Ian Prowse & Amsterdam kicked off the second leg of their “Who Loves Ya Baby” tour with a brilliant night at Telford's Warehouse, where the packed house was treated to a high-energy show, that featured songs from all the 20-year plus career of Ian Prowse – from the early Celtic-tinged pop of Pele, through the Amsterdam back-catalogue and of course, new songs from this year's release, the afore-mentioned “Who Loves Ya Baby”. . . which Ian was quick to point out is a band album, not a solo release!
The Ellesmere Port-raised, Liverpool-based Prowse is a great writer and frontman, leading on this occasion a 7-piece Amsterdam, which apart from himself on vocals and guitar, featured Johnny Barlow (guitar), Mike Neary (keyboards), Laura McKinley (violin), Fiona McConnell (flute and whistle), Dave Mastrocola (bass) and debutant Guy Davies (drum) . . . and also, not forgetting the legendary Mikey . . . the band's very own Bez!

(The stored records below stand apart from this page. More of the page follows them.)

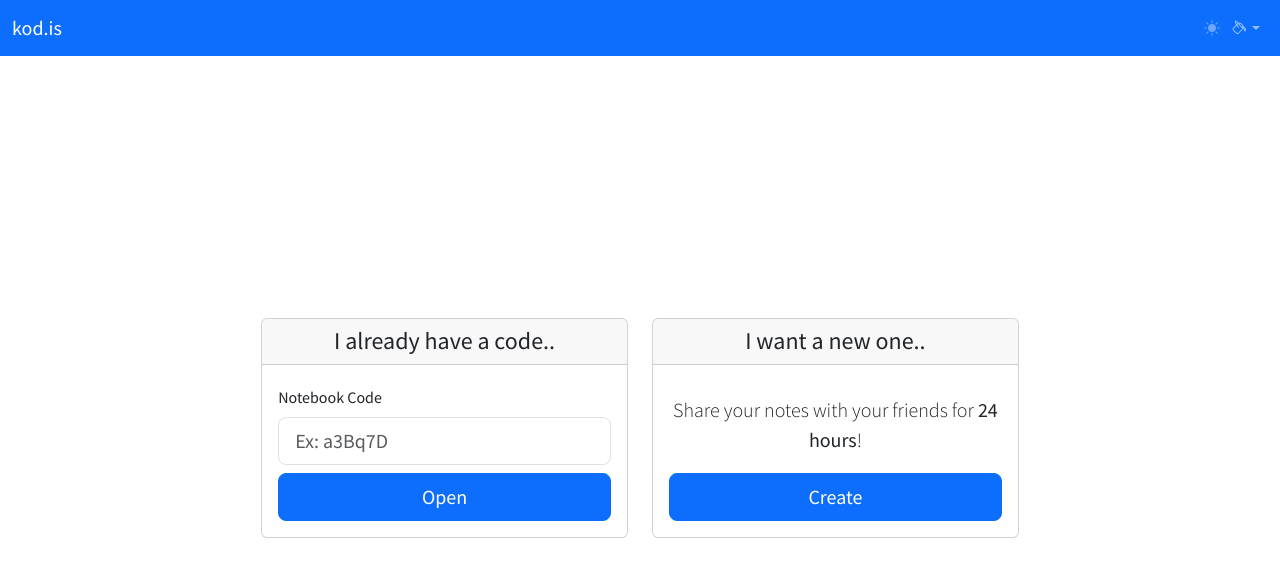
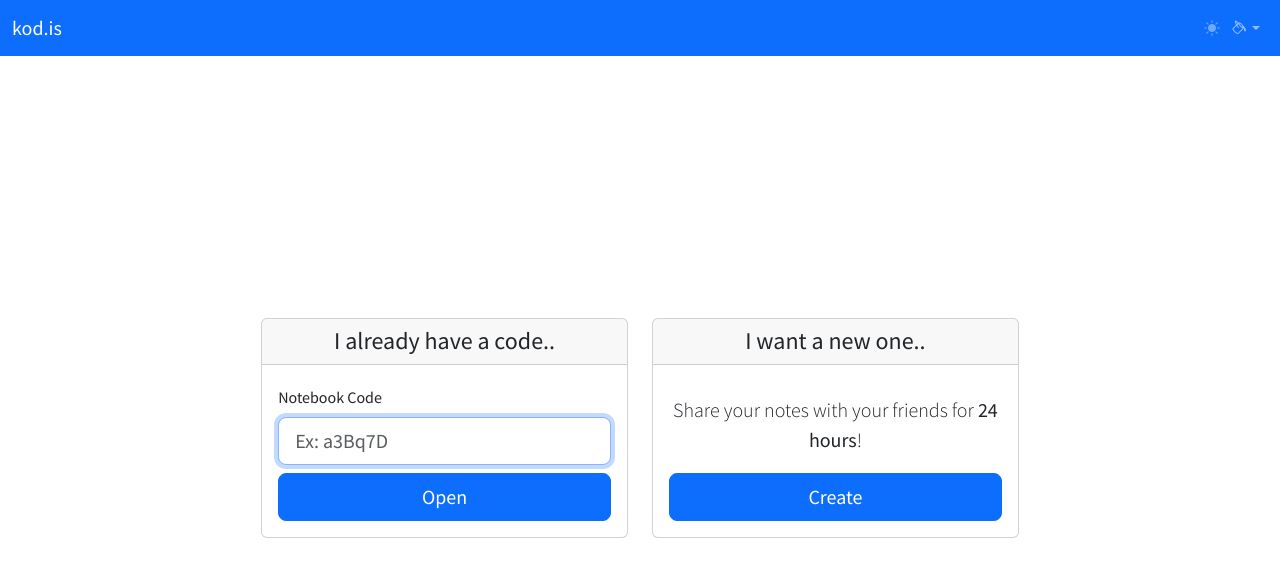
Before and after one commit to yigith/kodis, a React (Vite) app: page / in a window 1280 px wide. Shown: the top 576 px of the page. Built offline with nearby package versions, Linux system fonts and the light colour scheme.

Commit message:
back to main page

```diff
--- a/src/App.jsx
+++ b/src/App.jsx
@@ -25,6 +25,12 @@ function App() {
   const [notebookCode, setNotebookCode] = useState(slug);
   const is = (mode) => appMode === mode;
 
+  // back button case
+  if (!slug && !is(AppModes.StartScreen)) {
+    setAppMode(AppModes.StartScreen);
+    return null;
+  }
+
   const handleNotebookCodeSubmit = (code) => {
     setNotebookCode(code);
     setAppMode(AppModes.Loading);
@@ -44,7 +50,6 @@ function App() {
 
   return (
     <div className='App'>
-
       <Navbar className='bg-primary' data-bs-theme="dark">
         <Container fluid="xxl">
           <NavbarBrand />
--- a/src/pages/StartScreen/StartScreen.jsx
+++ b/src/pages/StartScreen/StartScreen.jsx
@@ -23,7 +23,7 @@ function StartScreen({onNotebookCodeSubmit, onCreateSubmit}) {
           <StartScreenCard headerTitle='I already have a code..' buttonText='Open' onSubmit={handleCodeSubmit}>
             <Form.Group>
               <Form.Label>Notebook Code</Form.Label>
-              <Form.Control size="lg" type="text" placeholder="Ex: a3Bq7D" value={notebookCode} onChange={e => setNotebookCode(e.target.value)} required />
+              <Form.Control autoFocus size="lg" type="text" placeholder="Ex: a3Bq7D" value={notebookCode} onChange={e => setNotebookCode(e.target.value)} required />
             </Form.Group>
           </StartScreenCard>
         </Col>
```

The most entertaining set started with the superb “God And Man” off the new album, with a good sprinkling of classic Pele thrown in, with a rousing “Fireworks” from all the way back in 1992, featuring the girls in the band – Laura McKinley and Fiona McConnell; another early highlight was the title track of the Amsterdam “Arm In Arm” release, and also from that, the gorgeous “Home” . . . probably my favourite Ian Prowse song.
It was back to “Who Loves Ya Baby” for the moving and poignant “Lest We Forget”, written by Alun Rhys Jones, about the young men who went off to the First World War, many never to return; the very funky “I Did It For Love” had the full band firing on all cylinders, with Mikey taking to the Telford's Warehouse floor for more room to throw his 'shapes'! Ian is also a natural raconteur and told of going for a walk before the gig and seeing the spot in Eastgate Streetwhere he used to busk for years outside Browns of Chester, now Debenhams, which led to the excellent “Name And Number”.
Every song was a gem really, but other highlights included a debut live performance for “The Emigrant”; an absolutely storming “Joe's Kiss”, written about one of Ian's heroes, Joe Strummer . . . and a further 'doff of the cap' saw a blistering “London's Calling” performed. The set ended with the modern classic and possibly the best known Ian Prowse song, the moving “Does This Train Stop On Merseyside”, with the audience helping out with the words!
A much deserved encore saw the band just stay on stage and perform the lovely “Maybe There Is A God After All” , written about Ian's daughter, Rosalita . . . it's a Celtic stormer and was a fitting end to a most memorable evening. Even with some personnel changes, the band were all on top form. If you get the chance to go and see Ian Prowse & Amsterdam take it . . . you're sure to head home with a large smile on your face!